A Job That’s Never Started

“All that is gold does not glitter,
Not all those who wander are lost;
The old that is strong does not wither,
Deep roots are not reached by the frost.”

– J. R. R. Tolkein

I had always assumed that the line “Not All Who Wander Are Lost” came from a contrarian mind of the recent past.  I was almost certain the phrase would’ve been penned by a literary giant such as Oscar Wilde.  I was surprised to find that the line came rather from a different kind of literary giant, J. R. R. Tolkein, whose faith rooted him in such a way as to be able to speak about wandering.  I suppose anyone who spends the better part of two decades working on a make-believe story must be quite comfortable exploring something  others might see a waste of time–a wandering.

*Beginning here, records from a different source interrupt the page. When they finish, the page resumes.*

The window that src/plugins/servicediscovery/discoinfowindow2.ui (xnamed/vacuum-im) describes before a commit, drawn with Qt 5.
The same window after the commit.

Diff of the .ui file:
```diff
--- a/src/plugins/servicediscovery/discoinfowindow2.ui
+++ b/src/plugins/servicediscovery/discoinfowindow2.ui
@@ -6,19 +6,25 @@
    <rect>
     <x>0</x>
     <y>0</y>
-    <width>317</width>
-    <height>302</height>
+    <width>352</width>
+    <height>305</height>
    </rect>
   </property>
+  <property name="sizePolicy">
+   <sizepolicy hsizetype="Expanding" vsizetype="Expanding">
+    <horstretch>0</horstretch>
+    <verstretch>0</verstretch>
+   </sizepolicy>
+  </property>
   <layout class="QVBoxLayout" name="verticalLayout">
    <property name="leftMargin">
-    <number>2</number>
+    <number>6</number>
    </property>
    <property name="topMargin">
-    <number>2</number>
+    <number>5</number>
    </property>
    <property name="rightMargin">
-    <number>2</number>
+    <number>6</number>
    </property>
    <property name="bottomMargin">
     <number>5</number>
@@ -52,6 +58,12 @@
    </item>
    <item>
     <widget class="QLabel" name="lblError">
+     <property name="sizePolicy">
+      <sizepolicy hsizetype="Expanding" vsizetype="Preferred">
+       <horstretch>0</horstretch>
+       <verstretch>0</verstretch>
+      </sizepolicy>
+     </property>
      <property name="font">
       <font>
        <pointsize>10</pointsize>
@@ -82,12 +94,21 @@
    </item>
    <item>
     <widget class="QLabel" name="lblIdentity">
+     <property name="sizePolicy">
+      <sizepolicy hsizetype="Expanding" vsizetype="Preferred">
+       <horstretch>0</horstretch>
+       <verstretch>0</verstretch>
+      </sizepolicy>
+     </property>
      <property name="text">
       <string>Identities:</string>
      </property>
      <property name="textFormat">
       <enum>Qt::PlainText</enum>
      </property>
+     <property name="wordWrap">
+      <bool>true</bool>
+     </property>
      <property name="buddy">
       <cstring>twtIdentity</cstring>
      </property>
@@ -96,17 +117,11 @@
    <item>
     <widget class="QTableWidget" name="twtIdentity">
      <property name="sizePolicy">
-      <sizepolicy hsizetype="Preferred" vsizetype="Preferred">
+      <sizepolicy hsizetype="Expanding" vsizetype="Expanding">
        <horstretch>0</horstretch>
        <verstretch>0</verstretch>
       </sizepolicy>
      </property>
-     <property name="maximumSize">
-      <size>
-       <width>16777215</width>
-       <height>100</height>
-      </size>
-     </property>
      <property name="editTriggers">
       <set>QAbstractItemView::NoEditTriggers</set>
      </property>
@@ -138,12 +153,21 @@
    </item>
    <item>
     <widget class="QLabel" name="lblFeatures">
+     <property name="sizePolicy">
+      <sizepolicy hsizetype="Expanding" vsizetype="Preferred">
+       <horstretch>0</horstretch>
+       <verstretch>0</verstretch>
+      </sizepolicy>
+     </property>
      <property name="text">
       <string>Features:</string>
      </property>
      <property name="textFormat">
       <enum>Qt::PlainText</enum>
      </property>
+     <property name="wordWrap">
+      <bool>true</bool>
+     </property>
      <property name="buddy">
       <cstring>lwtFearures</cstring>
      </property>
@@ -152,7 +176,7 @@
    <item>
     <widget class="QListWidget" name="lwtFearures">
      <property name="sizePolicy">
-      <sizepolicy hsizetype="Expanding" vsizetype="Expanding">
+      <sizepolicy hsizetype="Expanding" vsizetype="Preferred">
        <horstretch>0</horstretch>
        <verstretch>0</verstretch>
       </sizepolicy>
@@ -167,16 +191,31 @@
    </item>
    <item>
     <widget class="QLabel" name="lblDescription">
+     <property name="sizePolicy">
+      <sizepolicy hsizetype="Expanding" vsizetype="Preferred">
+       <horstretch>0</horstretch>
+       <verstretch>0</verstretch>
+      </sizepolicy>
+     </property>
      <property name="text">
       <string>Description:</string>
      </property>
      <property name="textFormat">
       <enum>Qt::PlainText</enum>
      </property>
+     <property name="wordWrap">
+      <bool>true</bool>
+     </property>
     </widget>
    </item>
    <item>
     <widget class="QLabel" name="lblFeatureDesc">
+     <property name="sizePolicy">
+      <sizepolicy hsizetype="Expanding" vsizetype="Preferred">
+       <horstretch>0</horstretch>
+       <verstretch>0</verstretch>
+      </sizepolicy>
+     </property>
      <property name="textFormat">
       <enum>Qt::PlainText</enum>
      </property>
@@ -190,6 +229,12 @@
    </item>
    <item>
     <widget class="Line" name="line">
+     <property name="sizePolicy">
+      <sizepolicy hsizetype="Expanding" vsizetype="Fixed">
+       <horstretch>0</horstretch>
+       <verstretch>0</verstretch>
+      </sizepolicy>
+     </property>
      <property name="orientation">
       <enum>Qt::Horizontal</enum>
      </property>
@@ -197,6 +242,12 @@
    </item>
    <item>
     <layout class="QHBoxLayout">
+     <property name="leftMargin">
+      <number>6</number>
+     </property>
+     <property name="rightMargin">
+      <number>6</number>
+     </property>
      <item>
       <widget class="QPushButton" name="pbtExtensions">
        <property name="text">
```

I feel the need to wander, when it comes to painting and making artwork.  I’m more interested finding something new, something I’ve never seen before, than perfecting an outcome I can already foresee.  One’s strengths become one’s weaknesses.  If you fear or reject the process of setting out to finish something “known”, you may just end up back where you started, having never committed to either exploration or completion.  To quote Tolkein two more times:

“A man that flies from his fear may find that he has only taken a shortcut to meet it.”

“It’s a job that’s never started that takes the longest to finish.”

Person of the Week | Emil Nolde, German/Danish Expressionist Painter, Woodcut Artist

Born Emil Hansen from Nolde, Germany, in 1867.  At age 35, the artist began referring to himself as Emil Nolde. Having known little about Nolde, I have always admired his German Expressionist sensibilities with form and color whenever I’ve come across his work, whether in museums or art history books. However, having read a bit more about him this month, it is with great concern that I post work by him or any artist whose personal life evidences deeply objectionable viewpoints, even if such viewpoints are little-known or expressed for a short period of time. Please note that the posting of these images in no way condones his political activities or statements documented by historians. For more on his relationship to German Nationalism, see MoMA’s article on the subject. For more on his work, visit his page on Artsy.net. Please excuse lack of titles for certain unknown works.

Emil Nolde1


“Big Windmill” , 1907-1915, Lithograph in three colors on heavy cream wove paper, 19 1/2 × 13 1/4 in




In 1942 Nolde wrote:

There is silver blue, sky blue and thunder blue. Every colour holds within it a soul, which makes me happy or repels me, and which acts as a stimulus. To a person who has no art in him, colours are colours, tones tones…and that is all. All their consequences for the human spirit, which range between heaven to hell, just go unnoticed.[3]